- Unexpected negative impacts
- It’s hard to do.
To quote Aaron:
A recent study by my colleagues Curtis Child and Eva Witesman showed that in prosocial initiatives, people are prone to assume only good outcomes and not anticipate bad ones. This is despite the reality that unintended negative consequences and waste are a constant risk of philanthropic giving.
All significant actions have the potential for unintended consequences. I used to work as a water resource planner. All of our projects had the potential for negative impacts. Does that mean you should not pursue the projects if the benefits far out way the costs? No, but it does mean you should mitigate any negative impacts. Aaron’s reasoning here is unconvincing.
Aaron goes on:
Distributing a huge amount like $100 billion in a way that has a reliable, positive impact would be very, very hard to do, and would require a kind of effort far beyond what people realize.
I don’t know how to respond this assertion. Nobody is saying the Church needs to give away the whole $100B. And nobody has suggested that donating large amounts to humanitarian efforts would be easy. The Church has had 35 years experience giving away its relatively small $2.2B. Certainly they’ve learned enough to serious ramp up their humanitarian efforts. The Church should be giving away at least $2.2B/yr. I agree it may take a little time to reach that goal, but let’s get started. Since when does the Church walk away from challenges?
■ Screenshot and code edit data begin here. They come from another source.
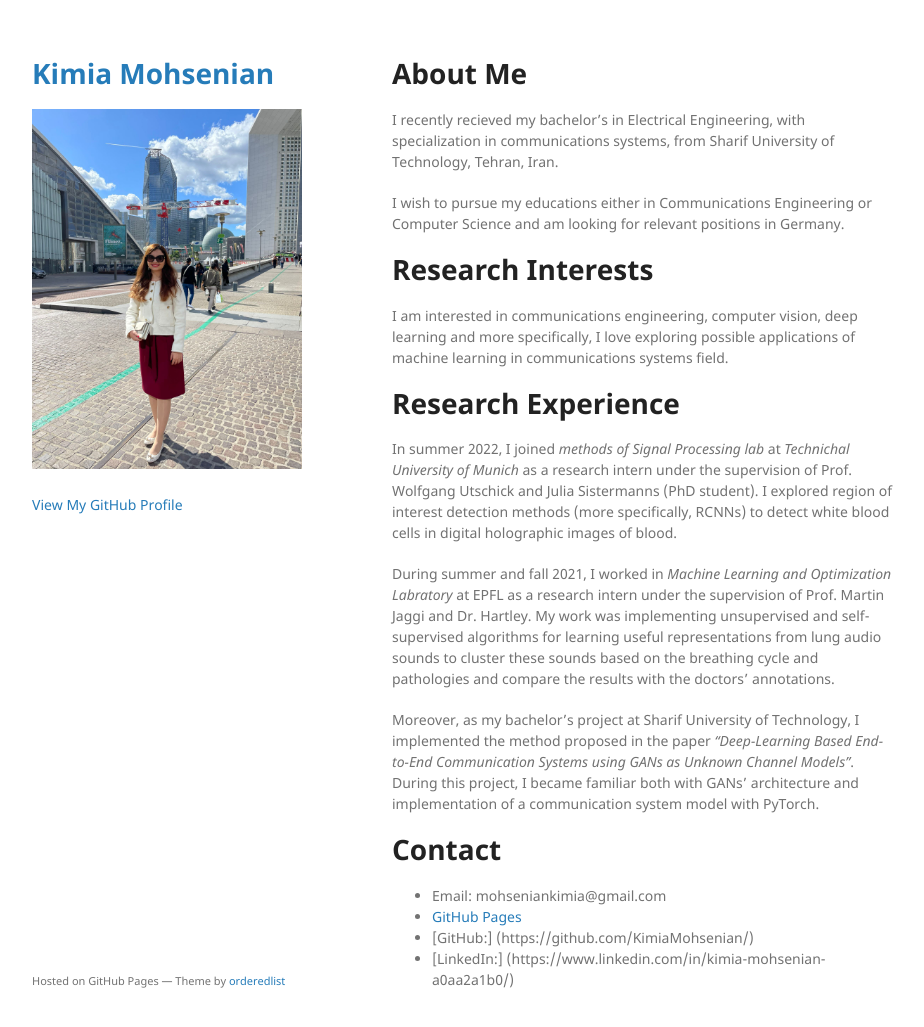
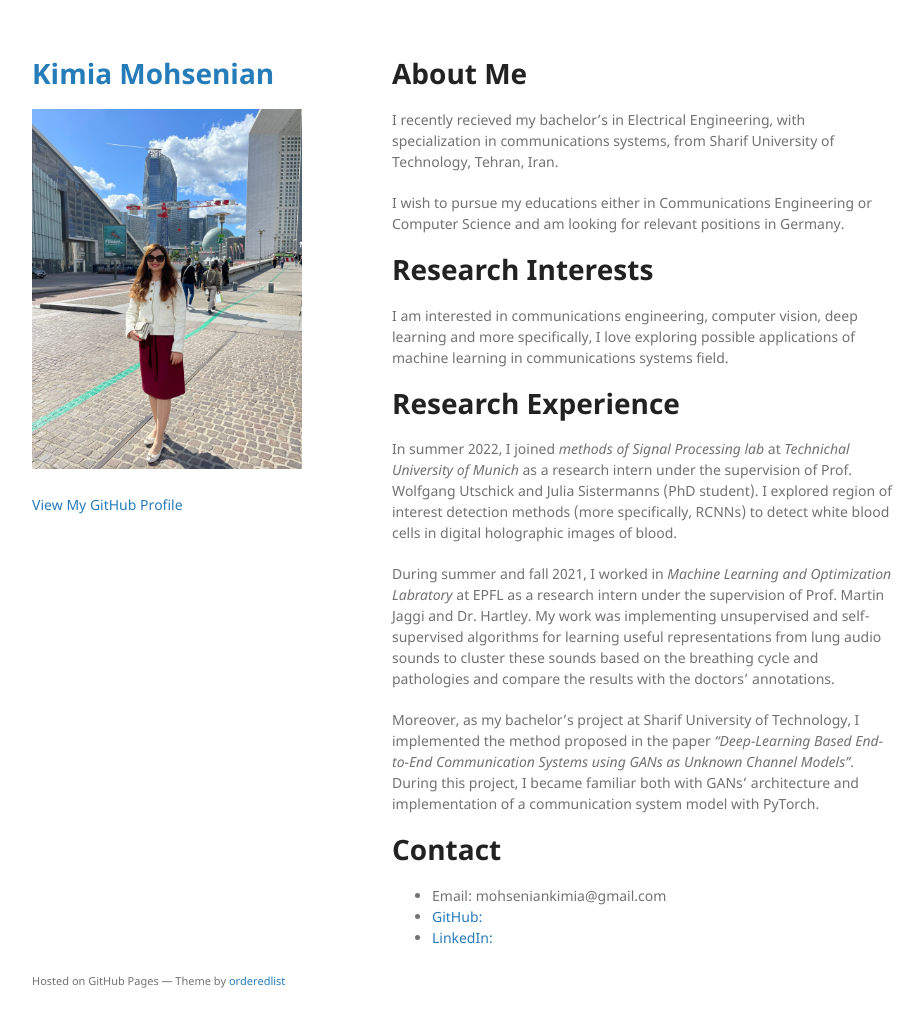
Before and after one commit to KimiaMohsenian/KimiaMohsenian.github.io, a Jekyll site: the page built from index.md, in a window 1280 px wide and 1060 px high. Shown: the top 1027 px of the window, without its empty margins (178-1102 px from the left). Built offline with Jekyll 4.4.1, drawn with Linux system fonts in a browser that asks for light colours; the repository's description, which GitHub fills in, is left out; our own code applies the rules of GitHub Pages for plain Markdown files.

Commit message:
Update index.md

```diff
--- a/index.md
+++ b/index.md
@@ -23,6 +23,5 @@ Moreover, as my bachelor's project at Sharif University of Technology, I impleme
 # Contact
 
 *   Email: mohseniankimia@gmail.com
-*   [GitHub Pages](https://pages.github.com/)
-*   [GitHub:] (https://github.com/KimiaMohsenian/)
-*   [LinkedIn:] (https://www.linkedin.com/in/kimia-mohsenian-a0aa2a1b0/)
+*   [GitHub:](https://github.com/KimiaMohsenian/)
+*   [LinkedIn:](https://www.linkedin.com/in/kimia-mohsenian-a0aa2a1b0/)
```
The 4th mission of the Church is to help the poor. Let’s make a serious effort. This is a no-brainer, the Church needs to do more.